■ **DATA FOR THIS TASK**
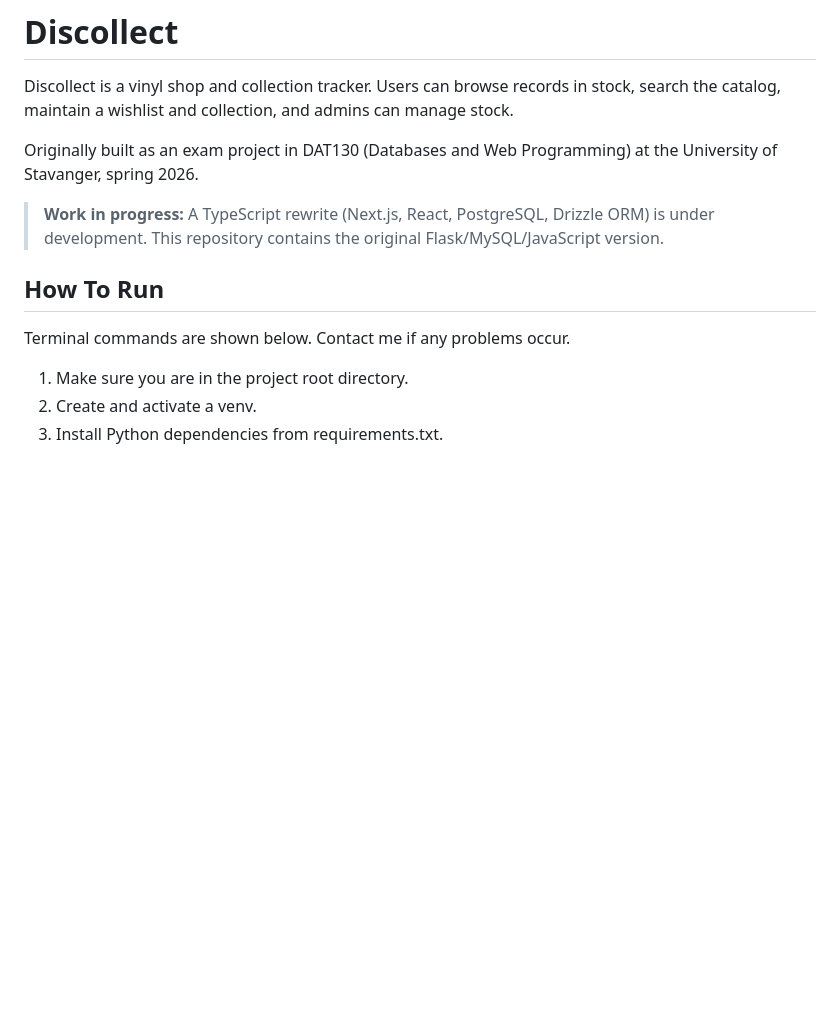
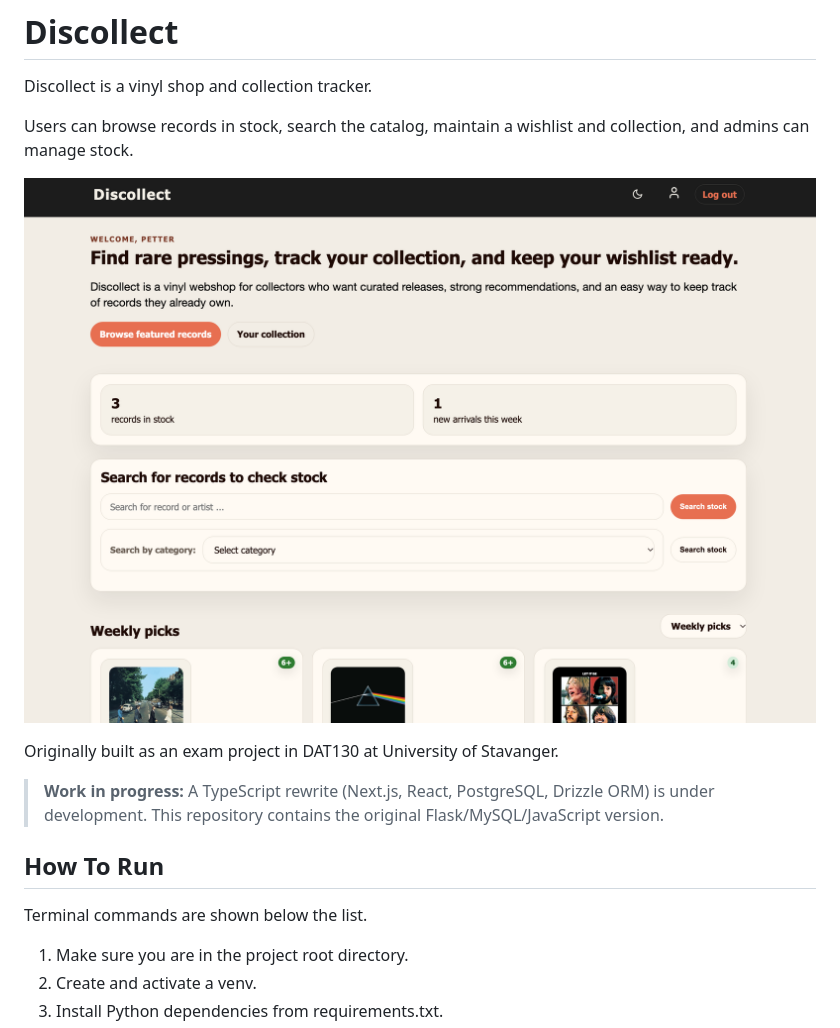
Before and after one commit to petterwt/discollect, a Markdown page: README.md, the part around the change. Drawn GitHub-style; pictures changed too: docs/screenshots/homepage.png (added); blank space fills up the shorter version.

Commit message:
Screenshots added to README

```diff
--- a/README.md
+++ b/README.md
@@ -1,15 +1,18 @@
 # Discollect
 
 Discollect is a vinyl shop and collection tracker.
+
 Users can browse records in stock, search the catalog, maintain a wishlist and collection, and admins can manage stock.
 
-Originally built as an exam project in DAT130 (Databases and Web Programming) at the University of Stavanger, spring 2026.
+![Homepage with record search and weekly picks](docs/screenshots/homepage.png)
+
+Originally built as an exam project in DAT130 at University of Stavanger.
 
 > **Work in progress:** A TypeScript rewrite (Next.js, React, PostgreSQL, Drizzle ORM) is under development. This repository contains the original Flask/MySQL/JavaScript version.
 
 ## How To Run
 
-Terminal commands are shown below. Contact me if any problems occur.
+Terminal commands are shown below the list.
 
 1. Make sure you are in the project root directory.
 2. Create and activate a venv.
```
Also changed, not shown: 1 other file.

■ **WORK INSTRUCTIONS**
Please reproduce the entries above line by line, exactly, leaving out each image.

■ **EXPECTED OUTPUT**
Before and after one commit to petterwt/discollect, a Markdown page: README.md, the part around the change. Drawn GitHub-style; pictures changed too: docs/screenshots/homepage.png (added); blank space fills up the shorter version.

Commit message:
Screenshots added to README

```diff
--- a/README.md
+++ b/README.md
@@ -1,15 +1,18 @@
 # Discollect
 
 Discollect is a vinyl shop and collection tracker.
+
 Users can browse records in stock, search the catalog, maintain a wishlist and collection, and admins can manage stock.
 
-Originally built as an exam project in DAT130 (Databases and Web Programming) at the University of Stavanger, spring 2026.
+![Homepage with record search and weekly picks](docs/screenshots/homepage.png)
+
+Originally built as an exam project in DAT130 at University of Stavanger.
 
 > **Work in progress:** A TypeScript rewrite (Next.js, React, PostgreSQL, Drizzle ORM) is under development. This repository contains the original Flask/MySQL/JavaScript version.
 
 ## How To Run
 
-Terminal commands are shown below. Contact me if any problems occur.
+Terminal commands are shown below the list.
 
 1. Make sure you are in the project root directory.
 2. Create and activate a venv.
```
Also changed, not shown: 1 other file.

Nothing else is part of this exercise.